After touring four Boston-area hotels in December 2001, the Boston Park Plaza Hotel won the bid. They not only offered the lowest room rate for attendees, but they were familiar with fan conventions from hosting Arisia for several years. Anime Boston estimated a "worst case scenario" of 600 attendees for its first year. This was nearly double the number of attendees at Mikkakan, an anime convention in New Hampshire in June 2001 which set a record attendance for New England at the time. Even if the high estimate of 1000 people showed up, they would still easily fit in the Boston Park Plaza Hotel seeing as how Arisia has been there for several years with an attendance of around 2,500.

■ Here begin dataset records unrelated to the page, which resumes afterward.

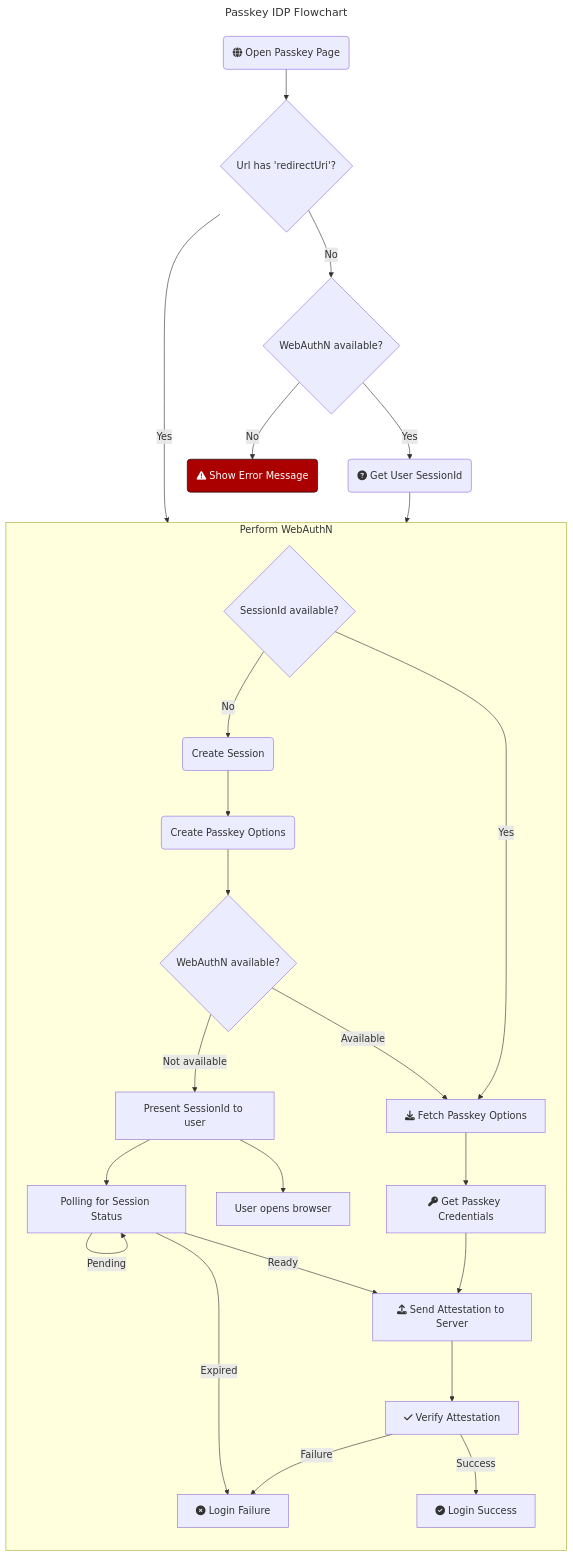
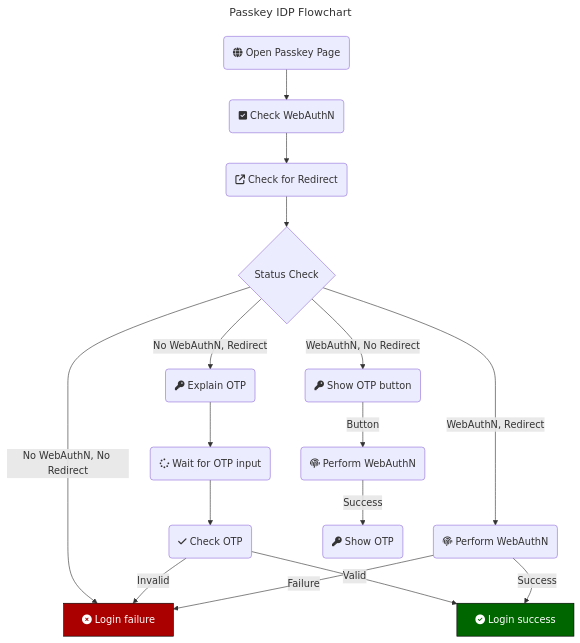
The diagram in docs/Passkey-IDP-Flowchart.mmd (jguzdv/Passkey-Authentication), drawn with Mermaid before and after one commit. The commit also changed 2 other files, not shown here.

Commit message:
Flow description

```diff
--- a/docs/Passkey-IDP-Flowchart.mmd
+++ b/docs/Passkey-IDP-Flowchart.mmd
@@ -1,66 +1,54 @@
 ---
 title: Passkey IDP Flowchart
 ---
 flowchart TB
     %% Nodes
     Open("fa:fa-globe Open Passkey Page")
-    HasRedirect{"Url has 'redirectUri'?"}
-    HasWebAuthN{"WebAuthN available?"}
-    AskSession("fa:fa-question-circle Get User SessionId")
-    ShowError("fa:fa-exclamation-triangle Show Error Message")
+    CheckCaps("fa:fa-check-square Check WebAuthN")
+    CheckRedirect("fa:fa-external-link Check for Redirect")
+    StatusCheck{"Status Check"}
 
-    Open --> HasRedirect
-    HasRedirect -->|Yes| PerformWebAuthN
-    HasRedirect -->|No| HasWebAuthN
-    HasWebAuthN -->|Yes| AskSession
-    HasWebAuthN -->|No| ShowError
-    AskSession --> PerformWebAuthN
+    AskOTP("fa:fa-key Explain OTP")
+    WaitForOtp("fa:fa-spinner Wait for OTP input")
+    CheckOTP("fa:fa-check Check OTP")
+
+    PerformWebAuthN("fa:fa-fingerprint Perform WebAuthN")
+
+    AllowOTPCreation("fa:fa-key Show OTP button")
+    CreateOTP(fa:fa-fingerprint Perform WebAuthN)
+    ShowOTP("fa:fa-key Show OTP")
+
+    LoginFailure["fa:fa-times-circle Login failure"]
+    LoginSuccess["fa:fa-check-circle Login success"]
 
 
-    subgraph PerformWebAuthN["Perform WebAuthN"]
-        direction TB
+    Open --> CheckCaps
+    CheckCaps --> CheckRedirect
+    CheckRedirect --> StatusCheck
+    StatusCheck -->|No WebAuthN, No Redirect| LoginFailure
+    StatusCheck -->|No WebAuthN, Redirect| AskOTP
+    StatusCheck -->|WebAuthN, Redirect| PerformWebAuthN
+    StatusCheck -->|WebAuthN, No Redirect| AllowOTPCreation
+    
+    %% User could use OTP
+    AskOTP --> WaitForOtp
+    WaitForOtp --> CheckOTP
+    CheckOTP -->|Valid| LoginSuccess
+    CheckOTP -->|Invalid| LoginFailure
+    
 
-        HasSession{"SessionId available?"}
+    PerformWebAuthN --> |Success| LoginSuccess
+    PerformWebAuthN --> |Failure| LoginFailure
 
-        CreateSession("Create Session")
-        CreateOptions("Create Passkey Options")
 
-        QCapability{"WebAuthN available?"}
-        GetOptions["fa:fa-download Fetch Passkey Options"]
-        GetCredetials["fa:fa-key Get Passkey Credentials"]
-        SendAttestation["fa:fa-upload Send Attestation to Server"]
-        VerifyAttestation["fa:fa-check Verify Attestation"]
-        LoginSuccess["fa:fa-check-circle Login Success"]
-        LoginFailure["fa:fa-times-circle Login Failure"]
-        
-        PresentSession["Present SessionId to user"]
-        OpenOtherBrowser["User opens browser"]
-        PollingForSessionStatus["Polling for Session Status"]
-
-        HasSession -->|No| CreateSession
-        CreateSession --> CreateOptions
-        CreateOptions --> QCapability
-        QCapability -->|Available| GetOptions
-        QCapability -->|Not available| PresentSession
-        HasSession -->|Yes| GetOptions
-        PresentSession --> PollingForSessionStatus
-        PresentSession --> OpenOtherBrowser
-
-        PollingForSessionStatus --> |Expired| LoginFailure
-        PollingForSessionStatus --> |Pending| PollingForSessionStatus
-        PollingForSessionStatus --> |Ready| SendAttestation
-
-        GetOptions --> GetCredetials
-        GetCredetials --> SendAttestation
-        SendAttestation --> VerifyAttestation
-        VerifyAttestation -->|Success| LoginSuccess
-        VerifyAttestation -->|Failure| LoginFailure
-    end
+    AllowOTPCreation --> |Button| CreateOTP
+    CreateOTP --> |Success| ShowOTP
 
     %% Edge connections between nodes
     
         
         
 
     %% Individual node styling. Try the visual editor toolbar for easier styling!
-        style ShowError color:#FFF, fill:#A00, stroke:#000
+        style LoginFailure color:#FFF, fill:#A00, stroke:#000
+        style LoginSuccess color:#FFF, fill:#060, stroke:#000
```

Working with AnimeOnDVD, interest in Anime Boston began growing quickly. Large or nearby anime conventions were peppered with Anime Boston 2003 flyers, program guide ad swaps were arranged, and booth space was reserved at Otakon 2002. By the fall of 2002, Anime Boston was coming along nicely and the pre-registration numbers had surpassed Mikkakan's attendance. Talking with other anime conventions, Anime Boston's senior staff based the new attendance estimates on the advice from other conventions' years of experience. At this point, it was estimated that Anime Boston would have maybe 1,000 to 2,000 attendees by the time the convention came around in April.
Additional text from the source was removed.